Children have outgrown the booster seat when they outgrow its weight range or when their eyes are level with the top of the seat back or head rest when seated on the booster.
Child car restraints reduce the risk of injury and death in a car accident.
When children are not properly restrained they are more likely to suffer serious injuries or die in car accidents. Using adult seatbelts too early, incorrectly and using lap-only seatbelts increase a child’s risk of injury or death.
- Be careful when buying online. You should check that your child car restraints and booster cushions:
- meet mandatory Australian safety requirements
- are allowed to be used under the road rules in your state or territory. Each state and territory has rules for the types of child car restraints that are allowed to be used in motor vehicles – check with your local road authority for more information.
- Look for a label that says the child car restraint complies with the Australian Standard AS/NZS 1754. If there isn’t one, do not buy it.
- Make sure the restraint is suitable for your type of car and your child's size or weight.
- If the child car restraint is second-hand, check that it is in good condition. Do not buy or use a second-hand restraint if it is showing signs of wear such as cracks, frayed straps or broken buckles, or if it has been in an accident, even if it looks fine.
- Do not use restraints that are more than 10 years old as they lose their reliability and may not give a child enough protection in an accident.
- Follow the manufacturer’s instructions. If you don’t have fitting instructions or they are hard to understand, contact the manufacturer or an authorised safety restraint fitting station. Some specialist retailers offer an installation service and organisations that hire out restraints normally provide a fitting and/or adjustment service.

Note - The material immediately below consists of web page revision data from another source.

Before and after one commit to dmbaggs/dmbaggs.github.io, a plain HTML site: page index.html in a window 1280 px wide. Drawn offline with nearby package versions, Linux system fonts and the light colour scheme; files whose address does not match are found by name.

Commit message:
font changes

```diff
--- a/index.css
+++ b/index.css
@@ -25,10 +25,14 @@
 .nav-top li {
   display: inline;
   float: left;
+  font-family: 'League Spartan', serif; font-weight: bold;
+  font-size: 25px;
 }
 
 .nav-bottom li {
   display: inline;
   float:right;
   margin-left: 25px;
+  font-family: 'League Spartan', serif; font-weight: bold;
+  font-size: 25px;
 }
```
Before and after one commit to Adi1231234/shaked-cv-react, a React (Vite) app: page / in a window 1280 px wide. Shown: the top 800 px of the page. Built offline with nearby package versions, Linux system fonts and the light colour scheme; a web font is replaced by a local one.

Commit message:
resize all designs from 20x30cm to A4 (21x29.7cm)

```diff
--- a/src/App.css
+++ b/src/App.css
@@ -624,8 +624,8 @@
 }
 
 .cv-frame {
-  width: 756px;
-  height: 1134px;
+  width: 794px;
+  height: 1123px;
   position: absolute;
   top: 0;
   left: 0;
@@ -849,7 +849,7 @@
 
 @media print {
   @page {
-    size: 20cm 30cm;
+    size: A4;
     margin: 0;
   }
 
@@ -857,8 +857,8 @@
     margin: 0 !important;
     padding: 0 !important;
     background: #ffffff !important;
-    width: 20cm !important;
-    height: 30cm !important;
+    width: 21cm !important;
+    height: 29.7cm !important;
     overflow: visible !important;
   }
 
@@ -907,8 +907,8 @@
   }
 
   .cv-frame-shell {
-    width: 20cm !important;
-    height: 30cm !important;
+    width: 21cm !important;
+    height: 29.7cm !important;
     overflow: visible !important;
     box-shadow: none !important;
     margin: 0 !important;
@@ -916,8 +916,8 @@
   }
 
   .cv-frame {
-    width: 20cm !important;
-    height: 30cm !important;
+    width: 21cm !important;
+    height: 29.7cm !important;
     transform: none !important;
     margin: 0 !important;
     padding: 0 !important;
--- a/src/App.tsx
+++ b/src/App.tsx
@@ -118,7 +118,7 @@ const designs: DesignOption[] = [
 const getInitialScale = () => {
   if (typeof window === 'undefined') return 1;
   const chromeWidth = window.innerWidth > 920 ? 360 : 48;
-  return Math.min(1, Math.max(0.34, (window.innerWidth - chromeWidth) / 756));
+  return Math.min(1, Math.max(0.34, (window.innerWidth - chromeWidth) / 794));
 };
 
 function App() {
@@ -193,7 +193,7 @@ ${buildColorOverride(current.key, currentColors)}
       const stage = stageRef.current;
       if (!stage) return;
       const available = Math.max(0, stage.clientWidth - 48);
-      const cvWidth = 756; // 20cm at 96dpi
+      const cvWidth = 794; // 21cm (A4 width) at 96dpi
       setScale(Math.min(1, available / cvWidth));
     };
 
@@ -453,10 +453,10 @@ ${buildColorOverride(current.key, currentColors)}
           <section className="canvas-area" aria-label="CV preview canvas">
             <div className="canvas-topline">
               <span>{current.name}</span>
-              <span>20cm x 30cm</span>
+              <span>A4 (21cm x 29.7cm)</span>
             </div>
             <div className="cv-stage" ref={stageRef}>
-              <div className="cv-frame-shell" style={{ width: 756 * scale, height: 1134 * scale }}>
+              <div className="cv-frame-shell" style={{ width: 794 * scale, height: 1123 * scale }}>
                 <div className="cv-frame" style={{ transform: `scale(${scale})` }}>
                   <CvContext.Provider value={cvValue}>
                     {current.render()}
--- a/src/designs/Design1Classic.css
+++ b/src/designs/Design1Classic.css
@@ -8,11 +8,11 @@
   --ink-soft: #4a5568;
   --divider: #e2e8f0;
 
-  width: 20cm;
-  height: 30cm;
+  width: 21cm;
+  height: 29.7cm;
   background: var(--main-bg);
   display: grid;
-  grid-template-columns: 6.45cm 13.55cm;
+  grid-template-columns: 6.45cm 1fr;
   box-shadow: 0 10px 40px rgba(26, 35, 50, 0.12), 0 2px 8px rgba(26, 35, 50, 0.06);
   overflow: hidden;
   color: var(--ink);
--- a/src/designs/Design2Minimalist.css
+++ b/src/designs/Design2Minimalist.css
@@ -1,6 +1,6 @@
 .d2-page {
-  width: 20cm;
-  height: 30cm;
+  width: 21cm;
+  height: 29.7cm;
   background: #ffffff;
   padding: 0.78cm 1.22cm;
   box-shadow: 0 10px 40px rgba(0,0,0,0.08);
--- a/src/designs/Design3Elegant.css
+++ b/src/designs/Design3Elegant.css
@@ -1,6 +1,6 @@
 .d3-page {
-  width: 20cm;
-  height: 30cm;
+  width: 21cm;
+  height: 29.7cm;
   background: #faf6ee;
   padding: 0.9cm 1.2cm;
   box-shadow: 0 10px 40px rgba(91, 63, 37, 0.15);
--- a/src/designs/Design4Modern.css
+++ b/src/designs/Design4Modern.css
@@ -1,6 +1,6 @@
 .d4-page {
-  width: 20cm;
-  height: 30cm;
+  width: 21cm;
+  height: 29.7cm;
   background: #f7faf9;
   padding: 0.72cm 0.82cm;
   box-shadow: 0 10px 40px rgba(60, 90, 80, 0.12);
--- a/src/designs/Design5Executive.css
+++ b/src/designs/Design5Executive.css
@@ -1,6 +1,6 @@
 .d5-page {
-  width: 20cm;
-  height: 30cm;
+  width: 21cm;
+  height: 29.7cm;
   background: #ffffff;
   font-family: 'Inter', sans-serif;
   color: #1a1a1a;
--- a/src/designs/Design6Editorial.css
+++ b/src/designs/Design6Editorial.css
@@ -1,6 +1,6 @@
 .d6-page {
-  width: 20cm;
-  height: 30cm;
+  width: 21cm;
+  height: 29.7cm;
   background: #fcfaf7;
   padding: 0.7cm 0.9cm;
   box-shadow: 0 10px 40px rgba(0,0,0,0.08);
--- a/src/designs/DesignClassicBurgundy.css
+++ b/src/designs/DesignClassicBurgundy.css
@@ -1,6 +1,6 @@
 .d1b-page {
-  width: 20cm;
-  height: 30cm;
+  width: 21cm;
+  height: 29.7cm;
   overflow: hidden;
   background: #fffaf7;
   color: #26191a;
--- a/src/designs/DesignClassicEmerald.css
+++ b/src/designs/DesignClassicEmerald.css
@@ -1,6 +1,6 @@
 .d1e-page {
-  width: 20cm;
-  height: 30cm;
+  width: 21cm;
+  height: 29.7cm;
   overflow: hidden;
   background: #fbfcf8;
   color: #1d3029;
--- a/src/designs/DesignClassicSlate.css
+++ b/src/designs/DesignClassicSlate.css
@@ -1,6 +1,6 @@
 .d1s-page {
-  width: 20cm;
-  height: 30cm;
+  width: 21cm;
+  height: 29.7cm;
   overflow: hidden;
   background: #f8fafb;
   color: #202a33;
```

- Make sure the child car restraint is properly fitted and adjusted. The restraint or harness should fit snugly with no slack and should not be twisted.
- Install the restraint in the rear seat of the car. Booster seats can be used in the front passenger seat under certain circumstances.
- If you decide to install a rearward facing restraint in a position where an airbag is fitted, first check with the car manufacturer that it is safe to do so.
- Use the restraint properly for every trip, even when driving at low speeds or on short trips, or when the car is stationary. Car accidents can happen at any time.
- Do not wrap your child in blankets or other swaddling before putting them in the restraint. This could reduce the restraint's ability to save your child in an accident.